Uninsured and Under-insured motorist coverage laws vary state to state. In some states coverage is mandatory and in others it is optional. Uninsured and Under-insured motorist coverage protects you if the economic value of your injuries (property damage, pain and suffering, medical bills, lost wages, etc) exceeds the coverage limits of the other party.

The number of uninsured motorists varies from 4% in Massachusetts to 28% in Mississippi. The national average is 13.8%. According to a recent USA Today article uninsured motorists caused insured motorists $10.7 billion in 2007.

Equally concerning is that the minimum amount of bodily injury coverage required by states averages $24,000 and minimum property coverage averages $16,000.

These minimums only cover minor property damage and very superficial injuries. These limits do not begin to cover the cost of disability or death.

If you are disabled in an accident by an uninsured motorist and can no longer work, how much coverage would you need to provide for yourself and your family? As a rule of thumb you should carry as much uninsured and under-insured motorist coverage as your liability insurance limits.

You have liability insurance to cover the injuries you cause to strangers. It’s only logical that you have the same amount of coverage to protect your family.

You don’t get to pick who hits you so don’t rely on others for protection. Half the drivers on the road are uninsured or drastically under-insured in the event of a life changing accident.

Choosing the Right Deductible in Your State

Choosing the right deductible requires a bit of simple math using the below formula and a little guesswork. If the Potential Savings of raising your deductible exceeds the difference between the higher and lower deductible then go with the higher deductible.

Potential Savings = (Annual Cost Difference) x (Number of Years Between Claims)
If Potential Savings > Difference in deductibles then go with higher deductible

For example if the annual cost savings of moving from a $500 deductible to a $1,000 deductible is $60 and you estimate that you file a claim once every five years then the Potential Savings is calculated as: ($60/yr in cost savings) x(5 years) = $300.

However, in this example the $300 in Cost Savings is less than the $500 difference between having a $1,000 and $500 deductible so in this scenario you should stick with your $500 deductible.

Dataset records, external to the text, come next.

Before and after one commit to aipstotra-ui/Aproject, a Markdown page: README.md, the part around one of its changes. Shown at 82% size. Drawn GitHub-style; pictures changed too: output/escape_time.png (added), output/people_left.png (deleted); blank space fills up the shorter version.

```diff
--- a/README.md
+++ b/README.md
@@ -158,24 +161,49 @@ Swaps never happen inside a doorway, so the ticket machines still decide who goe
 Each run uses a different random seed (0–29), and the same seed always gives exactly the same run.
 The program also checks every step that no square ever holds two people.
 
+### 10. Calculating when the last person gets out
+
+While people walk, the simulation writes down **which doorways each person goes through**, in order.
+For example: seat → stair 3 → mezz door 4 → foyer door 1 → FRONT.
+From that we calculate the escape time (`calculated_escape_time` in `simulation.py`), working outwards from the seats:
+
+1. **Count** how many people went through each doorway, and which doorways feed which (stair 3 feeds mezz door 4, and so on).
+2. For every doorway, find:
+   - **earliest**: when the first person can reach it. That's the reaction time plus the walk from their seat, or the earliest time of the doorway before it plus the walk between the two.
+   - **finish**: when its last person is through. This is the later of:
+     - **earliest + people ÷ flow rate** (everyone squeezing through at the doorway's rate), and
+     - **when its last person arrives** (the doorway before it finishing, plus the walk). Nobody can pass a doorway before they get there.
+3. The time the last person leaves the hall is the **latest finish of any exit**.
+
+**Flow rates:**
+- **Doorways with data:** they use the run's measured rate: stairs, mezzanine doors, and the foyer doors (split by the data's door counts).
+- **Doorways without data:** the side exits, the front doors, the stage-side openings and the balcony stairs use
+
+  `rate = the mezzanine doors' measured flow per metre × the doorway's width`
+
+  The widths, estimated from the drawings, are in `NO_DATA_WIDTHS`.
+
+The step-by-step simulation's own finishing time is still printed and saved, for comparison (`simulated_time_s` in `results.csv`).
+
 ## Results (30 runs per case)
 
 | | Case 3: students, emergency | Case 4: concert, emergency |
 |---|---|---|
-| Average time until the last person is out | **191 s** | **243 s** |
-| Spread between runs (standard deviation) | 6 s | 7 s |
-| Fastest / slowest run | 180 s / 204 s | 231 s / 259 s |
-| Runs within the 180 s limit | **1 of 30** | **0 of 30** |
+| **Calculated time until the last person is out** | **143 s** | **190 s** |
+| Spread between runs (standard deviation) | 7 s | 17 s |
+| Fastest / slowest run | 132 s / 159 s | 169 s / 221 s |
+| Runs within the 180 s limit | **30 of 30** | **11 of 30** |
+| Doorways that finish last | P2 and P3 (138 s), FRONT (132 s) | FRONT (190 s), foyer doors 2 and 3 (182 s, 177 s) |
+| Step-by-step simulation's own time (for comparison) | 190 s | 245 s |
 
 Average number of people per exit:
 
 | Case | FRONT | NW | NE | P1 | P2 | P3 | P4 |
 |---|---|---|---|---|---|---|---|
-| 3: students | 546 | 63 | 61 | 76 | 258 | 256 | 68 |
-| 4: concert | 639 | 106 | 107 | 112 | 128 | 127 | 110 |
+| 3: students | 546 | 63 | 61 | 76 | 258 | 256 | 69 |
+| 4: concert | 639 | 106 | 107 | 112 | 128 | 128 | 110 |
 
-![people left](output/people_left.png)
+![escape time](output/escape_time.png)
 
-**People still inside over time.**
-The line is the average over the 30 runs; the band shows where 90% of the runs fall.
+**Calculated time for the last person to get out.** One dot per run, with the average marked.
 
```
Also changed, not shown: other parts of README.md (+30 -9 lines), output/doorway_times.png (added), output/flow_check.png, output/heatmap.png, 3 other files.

To know whether or not to adjust your deductible you just need to run the numbers.

If you rarely turn in a claim, it probably makes sense for you to go with higher deductibles. Drivers with bad driving records and as a consequence relatively high insurance premiums can offset their higher costs by increasing their deductible.